The Fort Lauderdale, Fla.-based storage virtualization software vendor uses a two-tier distribution model and does business in both the U.S. and Canada. Before entering into a distribution agreement with both Tech Data’s Advanced Infrastructure Solutions (AIS) division and Ingram Micro earlier this month, DataCore distributed its solutions through Alternative Technologies and Lifeboat Distribution.
In about a year’s time, Teixeira said the company has been able to increase its partner base through distribution from about 25 to 30 partners in the U.S. to about 100. In Canada, the partner base has increased from 12 to 25. The new distribution partnerships will mean significant partner increases and more North American presence, Teixeira adds.
“The addition of Tech Data and Ingram Micro will increase those (partner) numbers because (these distributors) have a much broader scope and they’ll give us tremendous reach into Canada in areas we otherwise wouldn’t have been able to cover,” he said. “They’ll help us expand in terms of training and by having more resources too.”
Although Teixeira would not comment on just how much revenue he’s expecting to come out of its new distribution partnerships, he did say, “These kinds of companies don’t typically get involved in deals unless they see a $1 million plus revenue stream coming in.”
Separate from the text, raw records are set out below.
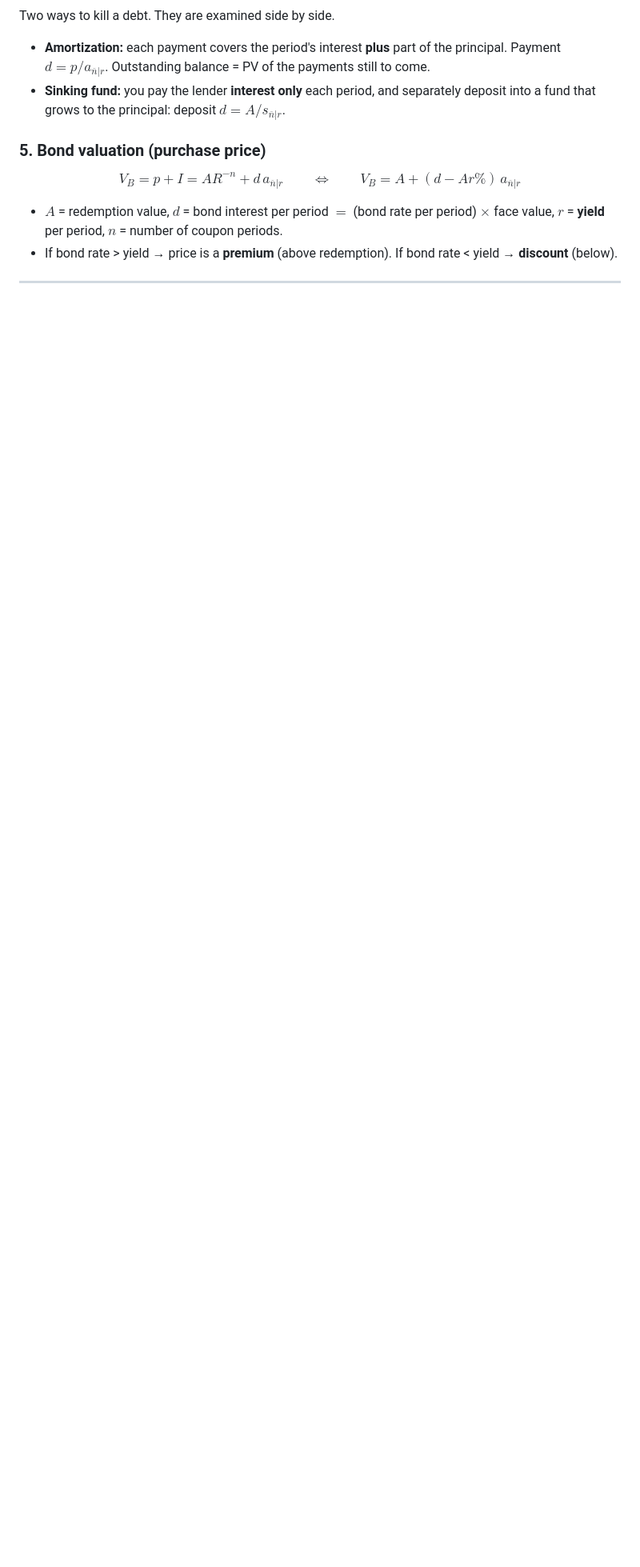
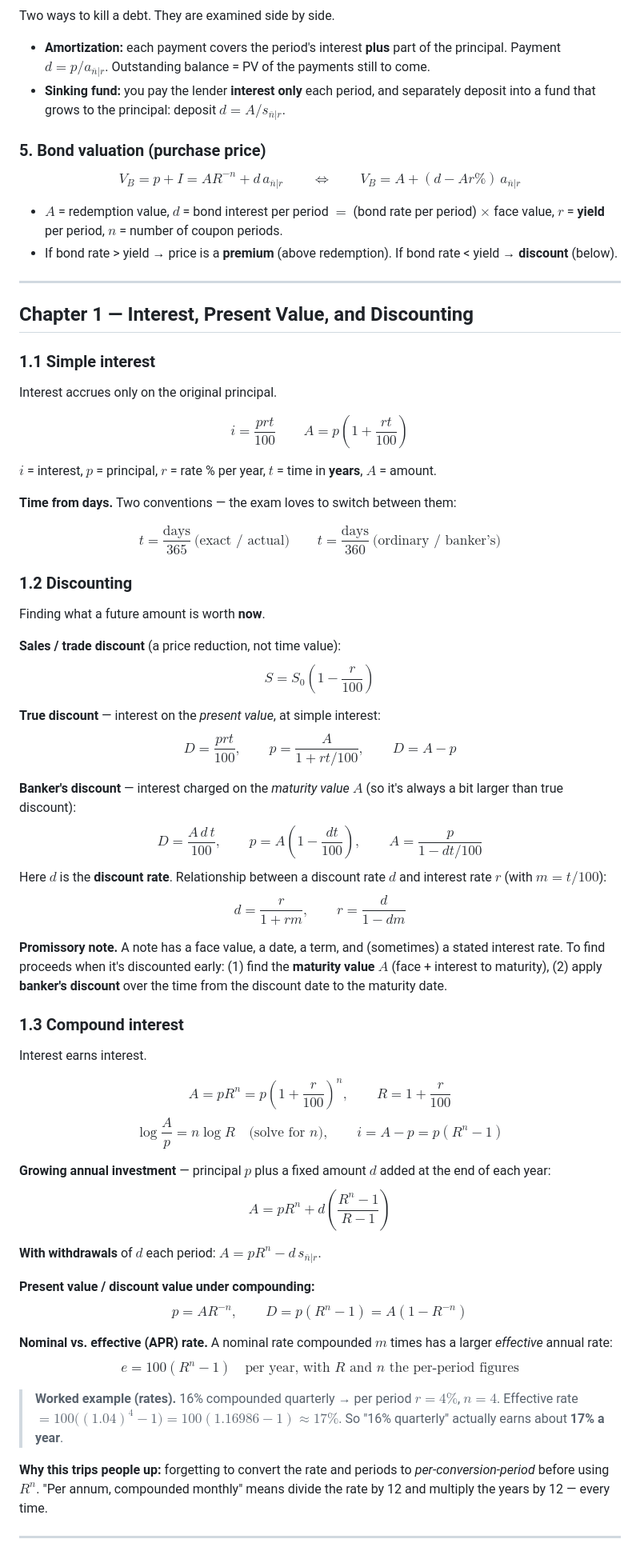
Before and after one commit to donaldraph/math112, a Markdown page: math112-summary.md, the part around the change. Shown at 80% size. GitHub-like rendering; blank space fills up the shorter version.

Commit message:
Add Chapter 1 (interest & discounting) to summary

```diff
--- a/math112-summary.md
+++ b/math112-summary.md
@@ -59,3 +59,60 @@ $$V_B = p + I = AR^{-n} + d\,a_{\overline{n}|r} \qquad\Longleftrightarrow\qquad
 - If bond rate > yield → price is a **premium** (above redemption). If bond rate < yield → **discount** (below).
 
 ---
+
+## Chapter 1 — Interest, Present Value, and Discounting
+
+### 1.1 Simple interest
+
+Interest accrues only on the original principal.
+
+$$i = \frac{prt}{100} \qquad A = p\left(1 + \frac{rt}{100}\right)$$
+
+$i$ = interest, $p$ = principal, $r$ = rate % per year, $t$ = time in **years**, $A$ = amount.
+
+**Time from days.** Two conventions — the exam loves to switch between them:
+
+$$t = \frac{\text{days}}{365}\ \text{(exact / actual)} \qquad t = \frac{\text{days}}{360}\ \text{(ordinary / banker's)}$$
+
+### 1.2 Discounting
+
+Finding what a future amount is worth **now**.
+
+**Sales / trade discount** (a price reduction, not time value):
+$$S = S_0\left(1 - \frac{r}{100}\right)$$
+
+**True discount** — interest on the *present value*, at simple interest:
+$$D = \frac{prt}{100}, \qquad p = \frac{A}{1 + rt/100}, \qquad D = A - p$$
+
+**Banker's discount** — interest charged on the *maturity value* $A$ (so it's always a bit larger than true discount):
+$$D = \frac{A\,d\,t}{100}, \qquad p = A\left(1 - \frac{dt}{100}\right), \qquad A = \frac{p}{1 - dt/100}$$
+Here $d$ is the **discount rate**. Relationship between a discount rate $d$ and interest rate $r$ (with $m = t/100$):
+$$d = \frac{r}{1 + rm}, \qquad r = \frac{d}{1 - dm}$$
+
+**Promissory note.** A note has a face value, a date, a term, and (sometimes) a stated interest rate. To find proceeds when it's discounted early: (1) find the **maturity value** $A$ (face + interest to maturity), (2) apply **banker's discount** over the time from the discount date to the maturity date.
+
+### 1.3 Compound interest
+
+Interest earns interest.
+
+$$A = pR^n = p\left(1 + \frac{r}{100}\right)^n, \qquad R = 1 + \frac{r}{100}$$
+$$\log\frac{A}{p} = n\log R \quad\text{(solve for } n\text{)}, \qquad i = A - p = p(R^n - 1)$$
+
+**Growing annual investment** — principal $p$ plus a fixed amount $d$ added at the end of each year:
+$$A = pR^n + d\left(\frac{R^n - 1}{R - 1}\right)$$
+
+**With withdrawals** of $d$ each period: $A = pR^n - d\,s_{\overline{n}|r}$.
+
+**Present value / discount value under compounding:**
+$$p = AR^{-n}, \qquad D = p(R^n - 1) = A(1 - R^{-n})$$
+
+**Nominal vs. effective (APR) rate.** A nominal rate compounded $m$ times has a larger *effective* annual rate:
+$$e = 100\left(R^n - 1\right) \quad\text{per year, with } R \text{ and } n \text{ the per-period figures}$$
+
+> **Worked example (rates).** 16% compounded quarterly → per period $r = 4\%$, $n = 4$.
+> Effective rate $= 100\big((1.04)^4 - 1\big) = 100(1.16986 - 1) \approx 17\%$.
+> So "16% quarterly" actually earns about **17% a year**.
+
+**Why this trips people up:** forgetting to convert the rate and periods to *per-conversion-period* before using $R^n$. "Per annum, compounded monthly" means divide the rate by 12 and multiply the years by 12 — every time.
+
+---
```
John Sloan, a senior research analyst specializing in infrastructure, consolidation, servers and storage at London, Ont.-based Info-Tech Research Group, says DataCore’s storage virtualization solutions bode well in terms of opportunities for the channel.
“Disaster recovery and support for server consolidation, which often takes the form of virtualization, are the triggers for investing in SAN,” Sloan said. “Server virtualization and storage virtualization tends to go hand in hand and in terms of market size, the smaller and mid-sized companies have been the biggest growth area for network storage in support of virtualization.”
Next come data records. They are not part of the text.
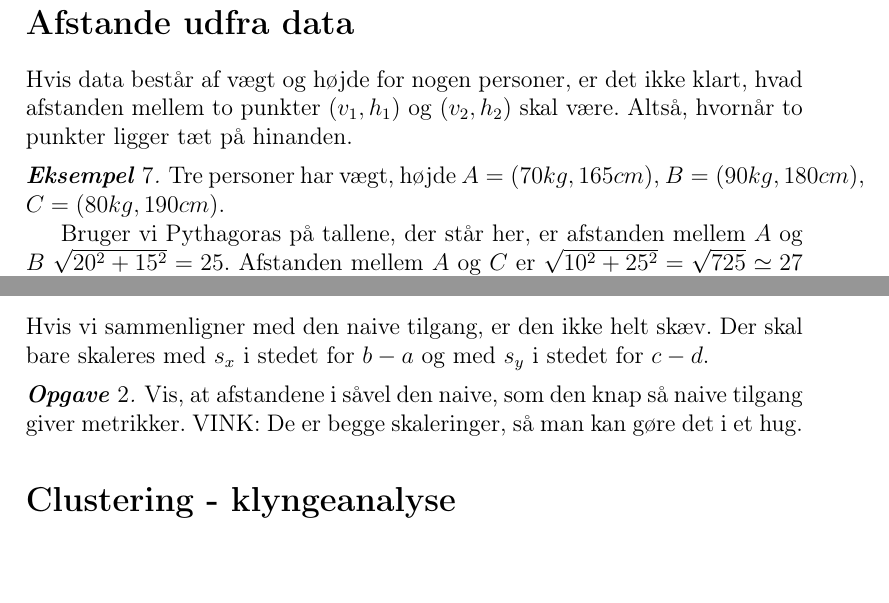
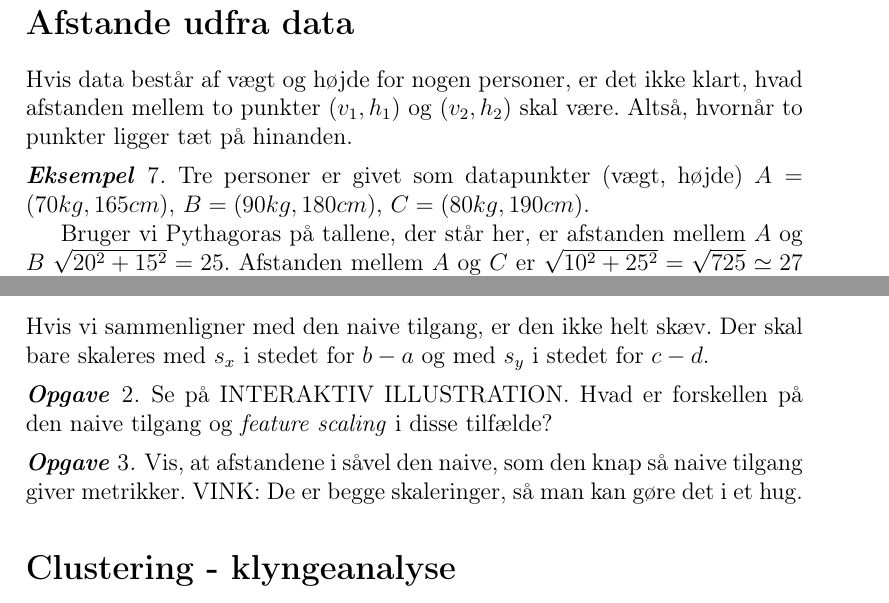
Before and after one commit to aalborg-intelligence/Metrikker-og-afstand, a LaTeX document (afstand.tex): two parts of pages 8 and 9 of 12, joined at a grey line, cut so that both start at the same text. Compiled offline with pdfLaTeX.

Commit message:
Update afstand.tex

```diff
--- a/afstand.tex
+++ b/afstand.tex
@@ -184,7 +184,7 @@ Her er omkostningen $9$ for det første gap og $13$ for det andet. Og der er en
 \section*{Afstande udfra data}
 Hvis data består af vægt og højde for nogen personer, er det ikke klart, hvad afstanden mellem to punkter $(v_1,h_1)$ og $(v_2,h_2)$ skal være. Altså, hvornår to punkter ligger tæt på hinanden.
 \begin{Eksempel}
-Tre personer har vægt, højde $A=(70 kg, 165 cm)$, $B=(90 kg, 180 cm)$, $C=(80 kg, 190 cm)$.
+Tre personer er givet som datapunkter (vægt, højde) $A=(70 kg, 165 cm)$, $B=(90 kg, 180 cm)$, $C=(80 kg, 190 cm)$.
 
 Bruger vi Pythagoras på tallene, der står her, er afstanden mellem $A$ og $B$ $\sqrt{20^2+15^2}=25$. Afstanden mellem $A$ og $C$ er $\sqrt{10^2+25^2}=\sqrt{725}\simeq 27$ og mellem $B$ og $C$ $\sqrt{10^2+10^2}=\sqrt{200}\simeq 14$. Der er altså længst fra $A$ til $C$.
 
@@ -225,6 +225,9 @@ Euklidisk afstand mellem disse nye punkter $(\hat{x}_i,\hat{y}_i)$ og  $(\hat{x}
 
 $$\sqrt{\left(\frac{x_i-\bar{x}}{s_x}-\frac{x_j-\bar{x}}{s_x}\right)^2 +\left(\frac{y_i-\bar{y}}{s_y}-\frac{y_j-\bar{y}}{s_y}\right)^2}=\sqrt{\left(\frac{x_i-x_j}{s_x}\right)^2+\left(\frac{y_i-y_j}{s_y}\right)^2}$$
 Hvis vi sammenligner med den naive tilgang, er den ikke helt skæv. Der skal bare skaleres med $s_x$ i stedet for $b-a$ og med $s_y$ i stedet for $c-d$.
+\begin{Opgave}
+Se på INTERAKTIV ILLUSTRATION. Hvad er forskellen på den naive tilgang og \emph{feature scaling} i disse tilfælde?
+\end{Opgave}
 \begin{Opgave}
 Vis, at afstandene i såvel den naive, som den knap så naive tilgang giver metrikker. VINK: De er begge skaleringer, så man kan gøre det i et hug.
 \end{Opgave}
```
Both distributors will be stocking DataCore’s full software line of solutions across North America, including the company’s SANmelody business continuity solution package. Teixeira says this is a software-based SAN solution that’s ideal for any partner who’d like to get its feet wet in the storage virtualization market space. The solution offers businesses automated storage management, high-availability, disaster recovery, thin provisioning and continuous data protection capabilities. In addition, he says the solution is completely transparent, which enhances the SANmelody’s automatic failover and failback features.
LeftHand Networks, which was acquired by HP last year and EqualLogic, which was also purchased by Dell in the same year, are perhaps DataCore’s closest competitors in the low-end, grid-type storage virtualization space, Sloan said.
“It’s hard to say who’s DataCore’s main competitors because it depends on which market they’re in,” he said. “DataCore’s focus is on software, while LeftHand Networks and EqualLogic did that and hardware. But these companies compete when you talk about the grid-type solutions that cluster to form a virtual pool,” he adds.
A differentiating feature with DataCore products, Teixeira says, is that partners are able to go into their customers to utilize existing storage.
“The benefit with DataCore software is partners can help their customers use their existing storage to turn it into high-availability storage for virtual servers,” Teixeira said. “Especially with the economy now, instead of trying to sell ‘new’ storage all the time, it’s now about doing more with less without having to buy a lot of new storage.”